Though the agency relaxed its standards this summer to allow snow globes that contain less than 2.4 ounces of liquid, the surplus store still gets enough of them that you can buy 10 for a dollar.

Another laughable item they see a lot of is bowling pins, usually covered with autographs, from bowlers returning from tournaments. These are usually bought by a sheriff’s department, which uses them for target practice.

The final category is those items that are, you might say, unforgivable. “We get tons and tons of boxcutters,” said John Supry, who is the store manager. “That’s really how it all started” — boxcutters were a key weapon for the Sept. 11 hijackers — “and yet people still carry them.”

TSA says it makes every effort to reunite passengers with items accidentally left at security; they keep them for at least 30 days. But the employees of the New Hampshire State Surplus Store say there is simply too much to be in the match-making game.
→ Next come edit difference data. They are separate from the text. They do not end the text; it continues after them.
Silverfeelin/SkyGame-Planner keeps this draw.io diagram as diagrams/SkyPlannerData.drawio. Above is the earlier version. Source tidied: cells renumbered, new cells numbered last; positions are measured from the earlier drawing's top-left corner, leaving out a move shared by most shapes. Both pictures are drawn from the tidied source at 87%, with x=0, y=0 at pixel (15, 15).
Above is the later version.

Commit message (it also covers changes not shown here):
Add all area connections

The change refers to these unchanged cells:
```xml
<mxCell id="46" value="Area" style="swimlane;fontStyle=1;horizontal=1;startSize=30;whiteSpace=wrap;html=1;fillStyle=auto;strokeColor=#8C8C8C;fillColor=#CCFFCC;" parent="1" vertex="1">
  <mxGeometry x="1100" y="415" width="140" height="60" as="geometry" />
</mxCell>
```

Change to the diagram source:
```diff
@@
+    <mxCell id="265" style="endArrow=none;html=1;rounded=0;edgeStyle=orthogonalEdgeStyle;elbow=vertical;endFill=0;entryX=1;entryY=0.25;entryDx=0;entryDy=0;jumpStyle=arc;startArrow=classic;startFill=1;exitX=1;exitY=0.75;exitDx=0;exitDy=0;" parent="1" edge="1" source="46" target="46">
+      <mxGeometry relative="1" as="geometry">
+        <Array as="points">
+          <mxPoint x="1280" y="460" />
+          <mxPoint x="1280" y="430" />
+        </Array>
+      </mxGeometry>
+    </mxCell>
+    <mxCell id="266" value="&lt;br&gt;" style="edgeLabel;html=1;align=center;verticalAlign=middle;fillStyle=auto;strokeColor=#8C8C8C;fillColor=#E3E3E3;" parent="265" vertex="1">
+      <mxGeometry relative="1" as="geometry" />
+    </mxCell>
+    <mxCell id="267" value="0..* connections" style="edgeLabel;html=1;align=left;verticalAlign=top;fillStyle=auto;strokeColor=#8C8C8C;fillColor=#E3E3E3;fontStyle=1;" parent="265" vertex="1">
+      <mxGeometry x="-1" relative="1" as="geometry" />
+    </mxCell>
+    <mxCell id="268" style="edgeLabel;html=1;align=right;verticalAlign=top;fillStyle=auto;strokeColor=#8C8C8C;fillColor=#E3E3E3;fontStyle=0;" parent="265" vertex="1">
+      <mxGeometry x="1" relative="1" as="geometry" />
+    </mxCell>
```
Occasionally, they can be persuaded by someone who surrendered something of sentimental value. They have helped couples find engraved wedding cake serving knives and recently ­received a nice thank you note from a woman who was reunited with her grandmother’s heirloom silverware.

But for the most part, it’s people who call and say, “I lost my Swiss Army knife.”

Sorry, there’s no way they’re looking for it. But if you want one, come on up. They have boxes full of ones just like it.

And take some of these snow globes while you’re here.